The mother planet, Earth, ruined and abandoned, is now a distant and unimportant memory. There is galactic war between galactic factions (presumably humanoid although who knows for sure). A new power source is being used to operate space ships and even to control planets … it is the Mind.
Wait, wasn’t that a Star Trek episode from the 1960s?
How about the once important person escaping from pursuers who creates friction with the local power structure but in the end is instrumental in saving the planet’s Mind from forever wandering and saving the locals from sure destruction.
Do the two antagonists kiss and make up or do they both recognize the value each brings to the galaxy and go their separate ways into an unspecified future?

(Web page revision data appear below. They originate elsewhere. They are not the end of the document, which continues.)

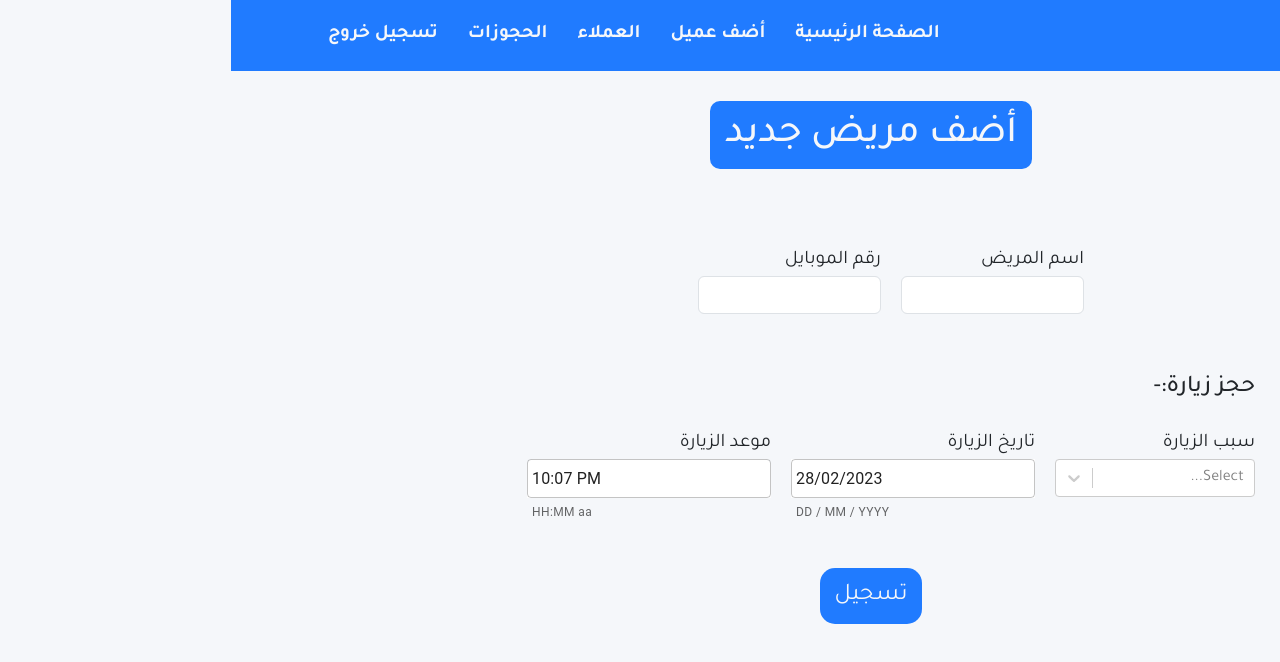
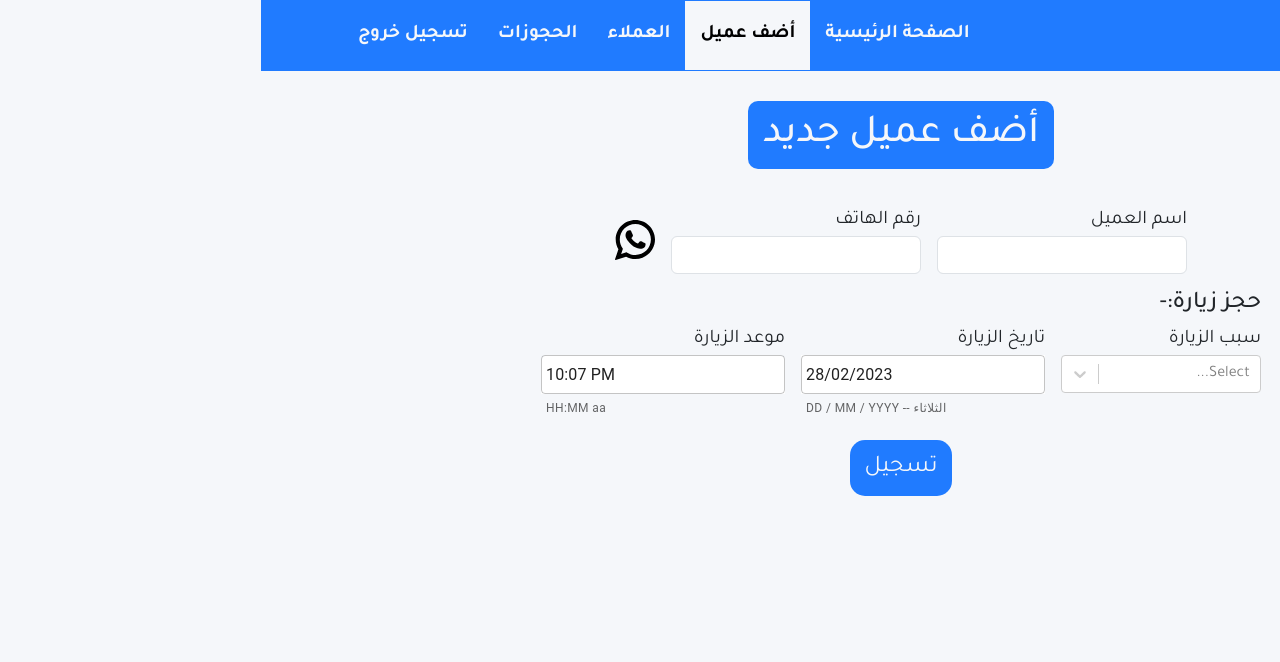
Before and after one commit to abdullah-sameh/dr-bilal, a React (Create React App) app: page /add in a window 1280 px wide. Shown: the top 662 px of the page. Built offline with nearby package versions, Linux system fonts and the light colour scheme; no server answers; sample sign-in values are in the browser's storage.

Commit message:
updates in add, pop pages

```diff
--- a/src/components/navbar/Navbar.jsx
+++ b/src/components/navbar/Navbar.jsx
@@ -1,55 +1,60 @@
-import "./navbar.css";
-import { Link, useNavigate } from "react-router-dom";
-import { signOut } from "firebase/auth";
-import { auth } from "../../firebase";
-import { HiMenuAlt4 } from "react-icons/hi";
-import logo from "../../assets/logo.png";
-import Swal from "sweetalert2";
+import "./navbar.css"
+import { Link, useLocation, useNavigate } from "react-router-dom"
+import { signOut } from "firebase/auth"
+import { auth } from "../../firebase"
+import { HiMenuAlt4 } from "react-icons/hi"
+import logo from "../../assets/logo.png"
+import Swal from "sweetalert2"
+import { useEffect, useReducer } from "react"
 
-// const initialState = {
-//   home: "",
-//   add: "",
-//   data: "",
-// };
+const initialState = {
+  home: "",
+  add: "",
+  data: "",
+}
 
-// function reducer(state, action) {
-//   switch (action.type) {
-//     case "home":
-//       return { home: "hover" };
-//     case "add":
-//       return { add: "hover" };
-//     case "data":
-//       return { data: "hover" };
-//     default:
-//       return state;
-//   }
-// }
+function reducer(state, action) {
+  switch (action.type) {
+    case "home":
+      return { home: "current-page" }
+    case "add":
+      return { add: "current-page" }
+    case "data":
+      return { data: "current-page" }
+    case "reservations":
+      return { reservations: "current-page" }
+    default:
+      return state
+  }
+}
 
 export default function Navbar() {
-  // const [state, dispatch] = useReducer(reducer, initialState);
+  const [state, dispatch] = useReducer(reducer, initialState)
 
-  // const location = useLocation();
-  const navigate = useNavigate();
+  const location = useLocation()
+  const navigate = useNavigate()
 
   const signout = () => {
     signOut(auth)
       .then(() => {
-        navigate("/");
+        navigate("/")
       })
       .catch(() => {
         Swal.fire({
           icon: "error",
           title: "خطأ",
           text: "حاول مرة أخرى",
-        });
-      });
-  };
+        })
+      })
+  }
 
-  // useEffect(() => {
-  //   if (location.pathname === "/home") dispatch({ type: "home" });
-  //   else if (location.pathname === "/add") dispatch({ type: "add" });
-  //   else dispatch({ type: "data" });
-  // }, [location]);
+  useEffect(() => {
+    if (location.pathname === "/home") dispatch({ type: "home" })
+    else if (location.pathname === "/add") dispatch({ type: "add" })
+    else if (location.pathname === "/data") dispatch({ type: "data" })
+    else if (location.pathname === "/reservations")
+      dispatch({ type: "reservations" })
+  }, [location])
 
   return (
     <>
@@ -73,22 +78,29 @@
           <div className="collapse navbar-collapse" id="navbarNav">
             <ul className="navbar-nav">
               <li className="nav-item">
-                <Link to="/home" aria-current="page" className={`nav-link`}>
+                <Link
+                  to="/home"
+                  aria-current="page"
+                  className={`nav-link ` + state.home}
+                >
                   الصفحة الرئيسية
                 </Link>
               </li>
               <li className="nav-item">
-                <Link to="/add" className={` nav-link`}>
+                <Link to="/add" className={`nav-link ` + state.add}>
                   أضف عميل
                 </Link>
               </li>
               <li className="nav-item">
-                <Link to="/data" className={` nav-link`}>
+                <Link to="/data" className={`nav-link ` + state.data}>
                   العملاء
                 </Link>
               </li>
               <li className="nav-item">
-                <Link to="/reservations" className={` nav-link`}>
+                <Link
+                  to="/reservations"
+                  className={`nav-link ` + state.reservations}
+                >
                   الحجوزات
                 </Link>
               </li>
@@ -122,5 +134,5 @@
         </div>
       </nav> */}
     </>
-  );
+  )
 }
--- a/src/components/navbar/navbar.css
+++ b/src/components/navbar/navbar.css
@@ -63,3 +63,9 @@
   background: var(--white) !important;
   color: #000 !important;
 }
+
+
+nav a.current-page {
+  background: var(--white) !important;
+  color: #000 !important;
+}
--- a/src/containers/add/Add.jsx
+++ b/src/containers/add/Add.jsx
@@ -23,6 +23,16 @@
   const [selectedTime, setSelectedTime] = useState(dayjs())
   const [visitReason, setVisitReason] = useState()
 
+  const [whatsCheck, setWhatsCheck] = useState([false, ""])
+  const weekDays = [
+    "الأحد",
+    "الإثنين",
+    "الثلاثاء",
+    "الأربعاء",
+    "الخميس",
+    "الجمعة",
+    "السبت",
+  ]
   const services = [
     { value: "كشف", label: "كشف" },
     { value: "أشعة عادية", label: "أشعة عادية" },
@@ -82,7 +92,9 @@
         formData?.illness?.value !== ""
           ? {
               reason: visitReason.value,
-              visitTime: `${selectedTime.get("hour")}:${selectedTime.get('minute')}`,
+              visitTime: `${selectedTime.get("hour")}:${selectedTime.get(
+                "minute"
+              )}`,
               visitDate: selectedDate?.format("YYYY-MM-DD"),
               firstTime: true,
             }
@@ -165,12 +177,12 @@
             transition={{ duration: 0.5, ease: "easeInOut" }}
             className="page-title"
           >
-            <h1>أضف مريض جديد</h1>
+            <h1>أضف عميل جديد</h1>
           </motion.div>
           <form onSubmit={handlePatientData} className="addNewPatient">
             <div className="main-info">
               <div className="name">
-                <label htmlFor="patientName">اسم المريض</label>
+                <label htmlFor="patientName">اسم العميل</label>
                 <input
                   type="text"
                   name="patientName"
@@ -180,13 +192,63 @@
                 />
               </div>
               <div className="phone">
-                <label htmlFor="patientPhone">رقم الموبايل</label>
+                <label htmlFor="patientPhone">رقم الهاتف</label>
                 <input
                   type="tel"
                   name="patientPhone"
                   id="patientPhone"
                   className="form-control"
                   required
+                />
+              </div>
+              <div
+                className="whatsapp-check d-flex align-items-center"
+                style={{ minWidth: "fit-content" }}
+              >
+                <label htmlFor="whats">
+                  <svg
+                    fill={!whatsCheck[0] ? "#000" : "green"}
+                    className={"animate__animated " + whatsCheck[1]}
+                    height="40px"
+                    width="40px"
+                    version="1.1"
+                    id="Layer_1"
+                    xmlns="http://www.w3.org/2000/svg"
+                    xmlnsXlink="http://www.w3.org/1999/xlink"
+                    viewBox="0 0 308 308"
+                    xmlSpace="preserve"
+                  >
+                    <g id="SVGRepo_bgCarrier" strokeWidth="0"></g>
+                    <g
+                      id="SVGRepo_tracerCarrier"
+                      strokeLinecap="round"
+                      strokeLinejoin="round"
+                    ></g>
+                    <g id="SVGRepo_iconCarrier">
+                      {" "}
+                      <g id="XMLID_468_">
+                        {" "}
+                        <path
+                          id="XMLID_469_"
+                          d="M227.904,176.981c-0.6-0.288-23.054-11.345-27.044-12.781c-1.629-0.585-3.374-1.156-5.23-1.156 c-3.032,0-5.579,1.511-7.563,4.479c-2.243,3.334-9.033,11.271-11.131,13.642c-0.274,0.313-0.648,0.687-0.872,0.687 c-0.201,0-3.676-1.431-4.728-1.888c-24.087-10.463-42.37-35.624-44.877-39.867c-0.358-0.61-0.373-0.887-0.376-0.887 c0.088-0.323,0.898-1.135,1.316-1.554c1.223-1.21,2.548-2.805,3.83-4.348c0.607-0.731,1.215-1.463,1.812-2.153 c1.86-2.164,2.688-3.844,3.648-5.79l0.503-1.011c2.344-4.657,0.342-8.587-0.305-9.856c-0.531-1.062-10.012-23.944-11.02-26.348 c-2.424-5.801-5.627-8.502-10.078-8.502c-0.413,0,0,0-1.732,0.073c-2.109,0.089-13.594,1.601-18.672,4.802 c-5.385,3.395-14.495,14.217-14.495,33.249c0,17.129,10.87,33.302,15.537,39.453c0.116,0.155,0.329,0.47,0.638,0.922 c17.873,26.102,40.154,45.446,62.741,54.469c21.745,8.686,32.042,9.69,37.896,9.69c0.001,0,0.001,0,0.001,0 c2.46,0,4.429-0.193,6.166-0.364l1.102-0.105c7.512-0.666,24.02-9.22,27.775-19.655c2.958-8.219,3.738-17.199,1.77-20.458 C233.168,179.508,230.845,178.393,227.904,176.981z"
+                        ></path>{" "}
+                        <path
+                          id="XMLID_470_"
+                          d="M156.734,0C73.318,0,5.454,67.354,5.454,150.143c0,26.777,7.166,52.988,20.741,75.928L0.212,302.716 c-0.484,1.429-0.124,3.009,0.933,4.085C1.908,307.58,2.943,308,4,308c0.405,0,0.813-0.061,1.211-0.188l79.92-25.396 c21.87,11.685,46.588,17.853,71.604,17.853C240.143,300.27,308,232.923,308,150.143C308,67.354,240.143,0,156.734,0z M156.734,268.994c-23.539,0-46.338-6.797-65.936-19.657c-0.659-0.433-1.424-0.655-2.194-0.655c-0.407,0-0.815,0.062-1.212,0.188 l-40.035,12.726l12.924-38.129c0.418-1.234,0.209-2.595-0.561-3.647c-14.924-20.392-22.813-44.485-22.813-69.677 c0-65.543,53.754-118.867,119.826-118.867c66.064,0,119.812,53.324,119.812,118.867 C276.546,215.678,222.799,268.994,156.734,268.994z"
+                        ></path>{" "}
+                      </g>{" "}
+                    </g>
+                  </svg>
+                </label>
+                <input
+                  type="checkbox"
+                  name="whats"
+                  id="whats"
+                  onChange={() =>
+                    whatsCheck[0]
+                      ? setWhatsCheck([false, ""])
+                      : setWhatsCheck([true, "animate__rubberBand"])
+                  }
                 />
               </div>
               <div className="none">
@@ -385,7 +447,8 @@
                     format="DD/MM/YYYY"
                     slotProps={{
                       textField: {
-                        helperText: "DD / MM / YYYY",
+                        helperText:
+                          "DD / MM / YYYY -- " + weekDays[selectedDate.day()],
                       },
                     }}
                   />
--- a/src/containers/add/add.css
+++ b/src/containers/add/add.css
@@ -72,27 +72,20 @@
 .add .addNewPatient {
   display: grid;
   justify-items: center;
+  gap: 1rem;
 }
 .add .addNewPatient .main-info,
 .add .addNewPatient .next-visits .content {
   display: flex;
   flex-wrap: wrap;
   justify-content: center;
+  gap: 1rem;
+}
+.add .addNewPatient .main-info > div {
+  min-width: 250px;
 }
 .next-visits .content label + div#illness {
   width: 200px;
-}
-
-@media (max-width: 768px) {
-  .add .addNewPatient .main-info {
-    display: block;
-  }
-}
-
-.add .addNewPatient > div,
-.add .addNewPatient .main-info > div,
-.add .addNewPatient .next-visits .content > div {
-  margin: 20px 0 20px 20px;
 }
 
 .add .addNewPatient > div label {
@@ -105,12 +98,6 @@
 .add .addNewPatient .sick-history .popular-sicks {
   display: flex;
   align-items: center;
-}
-
-.add .addNewPatient .marital-status .status-container input,
-.add .addNewPatient .pregnant-status .status-container input,
-.add .addNewPatient .sick-history .popular-sicks input {
-  margin: 0 5px 5px 10px;
 }
 
 .add .addNewPatient button {
@@ -139,27 +126,14 @@
   -o-transform: scale(1.1);
 }
 
-
 .none {
   display: none;
 }
-/* for customize date and time picker */
-:is(.visit-date, .visit-time) > div {
-  background: #fff;
-  direction: ltr;
-  display: flex;
+
+#whats {
+  display: none;
 }
-:is(.visit-date, .visit-time) > div > div + p {
-  background: var(--white);
-  margin: 0;
-  padding: 5px ;
+.whatsapp-check svg {
+  cursor: pointer;
+  transition: 0.2s;
 }
-:is(.visit-date, .visit-time) > div input {
-  padding: 8px 5px !important;
-}
-:is(.visit-date, .visit-time) > div button {
-  padding: 5px !important;
-}
-.css-trxt40-MuiTimePickerToolbar-hourMinuteLabel {
-  flex-direction: row-reverse;
-}
--- a/src/containers/patientDetails/PatientDetails.jsx
+++ b/src/containers/patientDetails/PatientDetails.jsx
@@ -20,7 +20,15 @@
   const patient = useSelector((state) => state.patientById)
   const [patientInfo, setpatientInfo] = useState({})
   const [reasonSelected, setReasonSelected] = useState()
-
+  const weekDays = [
+    "الأحد",
+    "الإثنين",
+    "الثلاثاء",
+    "الأربعاء",
+    "الخميس",
+    "الجمعة",
+    "السبت",
+  ]
   const services = [
     { value: "كشف", label: "كشف" },
     { value: "أشعة عادية", label: "أشعة عادية" },
@@ -94,14 +102,17 @@
   return (
     <div className="patient-info">
       <div className="container">
-        <form onSubmit={editInfo} className="editPatientInfo">
+        <form
+          onSubmit={editInfo}
+          className="editPatientInfo d-flex flex-column gap-4"
+        >
           <h4 onClick={() => navigate("../")} className="close">
             X
           </h4>
           <h2 className="patientCode">{patientInfo?.code}</h2>
-          <div className="main-info">
+          <div className="main-info gap-3">
             <div className="name">
-              <label htmlFor="patientName">اسم المريض</label>
+              <label htmlFor="patientName">اسم العميل</label>
               <input
                 type="text"
                 disabled
@@ -119,7 +130,7 @@
               />
             </div>
             <div className="phone">
-              <label htmlFor="patientPhone">رقم الموبايل</label>
+              <label htmlFor="patientPhone">رقم الهاتف</label>
               <input
                 type="text"
                 name="patientPhone"
@@ -184,7 +195,8 @@
               />
             </div>
           </div>
-          <div className="marital-status">
+          <div className="d-flex justify-content-center flex-wrap gap-3">
+            <div className="marital-status flex-grow-1">
               <h4 className="title">الحالة الاجتماعية</h4>
               <div className="status-container">
                 <label htmlFor="unmarried">أعزب</label>
@@ -226,7 +238,7 @@
                 />
               </div>
             </div>
-          <div className="pregnant-status">
+            <div className="pregnant-status flex-grow-1">
               <h4 className="title">هل أنت؟</h4>
               <div className="status-container">
                 <label htmlFor="pregnant">حامل</label>
@@ -258,7 +270,7 @@
                 />
               </div>
             </div>
-          <div className="sick-history">
+            <div className="sick-history flex-grow-1">
               <div className="title">
                 <h4>هل لديك أمراض مثل؟</h4>
               </div>
@@ -321,6 +333,7 @@
                       })
                     }
                   />
+                </div>
               </div>
             </div>
           </div>
@@ -399,7 +412,7 @@
               }}
             />
           </div>
-          <div className="previous-visits my-5">
+          <div className="previous-visits">
             <h4 className="title">الزيارات السابقة:-</h4>
             {patientInfo?.previousVisits?.length ? (
               <table className="previous-visits table table-striped w-lg-100 w-md-auto">
@@ -414,8 +427,16 @@
                   {patientInfo?.previousVisits?.map((visit, index) => (
                     <tr key={index}>
                       <td>{visit?.reason}</td>
-                      <td>{visit?.visitDate}</td>
-                      <td>{visit?.visitTime}</td>
+                      <td>
+                        {visit?.visitDate} --- (
+                        {weekDays[dayjs(visit?.visitDate).day()]})
+                      </td>
+                      <td style={{ direction: "ltr", textAlign: "end" }}>
+                        {dayjs()
+                          .hour(visit?.visitTime.split(":")[0])
+                          .minute(visit?.visitTime.split(":")[1])
+                          .format("hh:mm A")}
+                      </td>
                     </tr>
                   ))}
                 </tbody>
@@ -426,23 +447,21 @@
           </div>
           <div className="next-visits">
             <h4 className="title">الزيارة القادمة:-</h4>
-            <div className="content">
+            <div className="content gap-3">
               <div className="reason">
                 <label htmlFor="illness">سبب الزيارة</label>
                 <Select
-                  name="illness"
-                  id="illness"
-                  value={{
-                    value: patientInfo?.data?.nextVisit?.reason || "كشف",
-                    label: patientInfo?.data?.nextVisit?.reason || "كشف",
-                  }}
-                  onChange={(reason) => {
-                    console.log(reason)
+                  labelId="illness"
+                  id="demo-controlled-open-select"
+                  defaultInputValue={
+                    patientInfo?.nextVisit?.reason || "أشعة عادية"
+                  }
+                  onChange={(e) => {
                     setpatientInfo({
                       ...patientInfo,
                       nextVisit: {
                         ...patientInfo?.nextVisit,
-                        reason: reason,
+                        reason: e.value,
                       },
                     })
                   }}
@@ -490,9 +509,13 @@
                   id="visitTime"
                   name="visitTime"
                   views={["hours", "minutes"]}
-                  value={dayjs(new Date())
-                    .hour(+patient?.data?.nextVisit?.visitTime.split(":")[0])
-                    .minute(+patient?.data?.nextVisit?.visitTime.split(":")[1])}
+                  value={
+                    dayjs(new Date())
+                      .hour(+patient?.data?.nextVisit?.visitTime?.split(":")[0])
+                      .minute(
+                        +patient?.data?.nextVisit?.visitTime?.split(":")[1]
+                      ) || ""
+                  }
                   onChange={(time) =>
                     setpatientInfo({
                       ...patientInfo,
@@ -530,10 +553,7 @@
                 <DatePicker
                   id="visitDate"
                   name="visitDate"
-                  value={dayjs(new Date())
-                    .date(+patientInfo?.nextVisit?.visitDate.split("-")[2])
-                    .month(+patientInfo?.nextVisit?.visitDate.split("-")[1] - 1)
-                    .year(+patientInfo?.nextVisit?.visitDate.split("-")[0])}
+                  value={dayjs(patientInfo?.nextVisit?.visitDate)}
                   onChange={(date) =>
                     setpatientInfo({
                       ...patientInfo,
@@ -548,7 +568,11 @@
                   format="DD/MM/YYYY"
                   slotProps={{
                     textField: {
-                      helperText: "DD / MM / YYYY",
+                      helperText:
+                        "DD / MM / YYYY -- " +
+                        weekDays[
+                          dayjs(patientInfo?.nextVisit?.visitDate).day()
+                        ],
                     },
                   }}
                 />
@@ -571,7 +595,9 @@
               </div>
             </div>
           </div>
-          <button type="submit">تعديل</button>
+          <button className="align-self-start" type="submit">
+            تعديل
+          </button>
         </form>
       </div>
     </div>
--- a/src/containers/reservation/Reservations.jsx
+++ b/src/containers/reservation/Reservations.jsx
@@ -19,13 +19,13 @@
   const allPatients = useSelector((state) => state.allPatients)
   const statistics = useSelector((state) => state?.statistics)
   const weekDays = [
-    "Sunday",
-    "Monday",
-    "Tuesday",
-    "Wednesday",
-    "Thursday",
-    "Friday",
-    "Saturday",
+    "الأحد",
+    "الإثنين",
+    "الثلاثاء",
+    "الأربعاء",
+    "الخميس",
+    "الجمعة",
+    "السبت",
   ]
 
   const timeFilterHandler = () => {
```
Also changed, not shown: src/App.css (+20 -0 lines), src/containers/patientDetails/patientDetails.css (+28 -11 lines), src/assets/whats.png (added). Lines whose indentation alone changed are shown as unchanged.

Okay. It was a short novel and was reasonably well written. It held my interest only to the extent that I always knew it would be over soon. If it had been hundreds of pages like some of those big, honking scifi classics like Dune or Stand On Zanzibar I would have tossed it out the forward port to drift off towards Planet #23.
I have a theory of literature and perhaps life in general. It’s not unique, but it does seem reasonable:
We like what we like, no matter how bad it is.
As a corollary, I don’t like Science Fiction therefore I didn’t like On a Red Station, Drifting, no matter how good it was.
I’m sure we all have certain characteristics that we expect in our reading and if those characteristics are there, then we are happily in our comfort zone. It is when these characteristics are slavishly followed that we can call it Check-List Fiction or, as time and big-box bookstores call it, Genre Fiction.
I have heard many arguments through the years that some genre fiction is so good that it should be considered Literary Fiction. Now, beside the point that the term “Literary Fiction” is an abomination, I think the confusion is over the need to touch all the bases in Genre Fiction: the hunky romance guy, the horrible B. E. M., the cattle baron with hired gunslingers; the trod upon shamus; the ultra-sexy temptress, the honest and brilliant officer of the law, the brave comrade in arms. It’s when something that looks like genre fiction has the audacity to change or even ignore the time-honored characteristics of the genre that the opportunity for something more literary or imaginative is exhibited.
So if you love Science Fiction and get upset when it doesn’t seem to follow the rules, you can think of it two ways: first, the fiction fails because it doesn’t meet your concepts of what Science Fiction should be, or second, there might be more to the fiction than you expected and you might consider reading closer next time.
Of course it could be because the fiction was crap … but that’s for another post.